While most people grab a good book to relax before slipping off into that nighttime coma we seek after a hard day at work, for me a good read is finding published articles that answer my endless questions. Most recently the question has been which regional block and why? I started with the ilioinguinal and quadratus lumborum.
My research led me in two different directions. I started with article one (below) and could have stopped there with a satisfactory answer to my question, but it led me down that rabbit hole where I quickly found article two. I closed this book (articles) with the thought that there are always 2 sides to every story and seldom leads to a clear and direct answer. So I thought I would turn to you for your opinion.

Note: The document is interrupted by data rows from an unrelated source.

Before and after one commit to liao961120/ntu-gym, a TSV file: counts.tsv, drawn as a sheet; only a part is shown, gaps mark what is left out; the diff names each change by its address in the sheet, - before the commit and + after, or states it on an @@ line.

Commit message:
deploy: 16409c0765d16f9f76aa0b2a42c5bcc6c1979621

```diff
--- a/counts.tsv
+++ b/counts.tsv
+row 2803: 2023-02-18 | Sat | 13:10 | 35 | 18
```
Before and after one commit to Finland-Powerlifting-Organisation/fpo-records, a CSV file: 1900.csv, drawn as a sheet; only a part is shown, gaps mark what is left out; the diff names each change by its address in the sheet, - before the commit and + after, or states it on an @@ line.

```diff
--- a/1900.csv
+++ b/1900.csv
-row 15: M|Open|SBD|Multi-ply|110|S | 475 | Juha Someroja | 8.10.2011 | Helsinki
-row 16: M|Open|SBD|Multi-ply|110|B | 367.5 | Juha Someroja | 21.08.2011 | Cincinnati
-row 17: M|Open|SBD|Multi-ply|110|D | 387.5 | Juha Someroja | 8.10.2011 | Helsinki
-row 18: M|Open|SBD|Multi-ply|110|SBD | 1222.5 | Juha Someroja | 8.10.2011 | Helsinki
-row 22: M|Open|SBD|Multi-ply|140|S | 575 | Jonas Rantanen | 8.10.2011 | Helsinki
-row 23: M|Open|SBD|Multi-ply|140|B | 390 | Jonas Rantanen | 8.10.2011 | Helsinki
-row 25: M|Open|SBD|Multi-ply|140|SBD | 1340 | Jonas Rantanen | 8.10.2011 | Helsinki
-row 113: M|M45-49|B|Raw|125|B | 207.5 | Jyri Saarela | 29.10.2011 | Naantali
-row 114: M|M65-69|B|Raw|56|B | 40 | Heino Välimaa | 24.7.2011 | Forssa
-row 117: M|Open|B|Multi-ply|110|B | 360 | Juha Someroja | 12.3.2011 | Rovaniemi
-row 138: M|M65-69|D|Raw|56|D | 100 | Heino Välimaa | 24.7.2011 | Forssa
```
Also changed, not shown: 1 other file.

This study included a randomized group to preoperatively receive either an IINB or a transmuscular QLB with 0.25% bupivacaine/epinephrine/clonidine for postoperative analgesia. Outcomes included resting NRS pain scores at 8 and 24 hours, movement NRS pain scores at 24 hours, incidence of opioid related side effects (nausea, vomiting, pruritus), time-to-first oral opioid analgesic, and total opioid consumption at 24 hours.
This study concluded an IINB and a transmuscular QLB are equivalent with regards to their ability to provide postoperative analgesia after OIH
Article two, Ultrasound-guided quadratus lumborum block versus ilioinguinal–iliohypogastric nerve block with wound infiltration for postoperative analgesia in unilateral inguinal surgeries: A randomised controlled trial
This study included Group QL received 20 ml of inj. ropivacaine 0.5% while patients in Group IL received 10 ml of inj. ropivacaine 0.5% at the ilioinguinal–iliohypogastric nerve site and 10 ml of inj. ropivacaine 0.5% that was locally infiltrated at the surgical site. Duration of analgesia, Visual Analogue Scale (VAS) score, total requirement of analgesic dosage in the first 24 hours, and patient satisfaction score were compared in both the groups.
This study concluded that US-guided QL block significantly prolongs the duration and quality of postoperative analgesia, thereby reducing analgesic consumption and increasing overall patient satisfaction.
Valkyrie Simulators provides both Ilioinguinal & Quadratus Lumborum simulators for teaching, learning, and practice.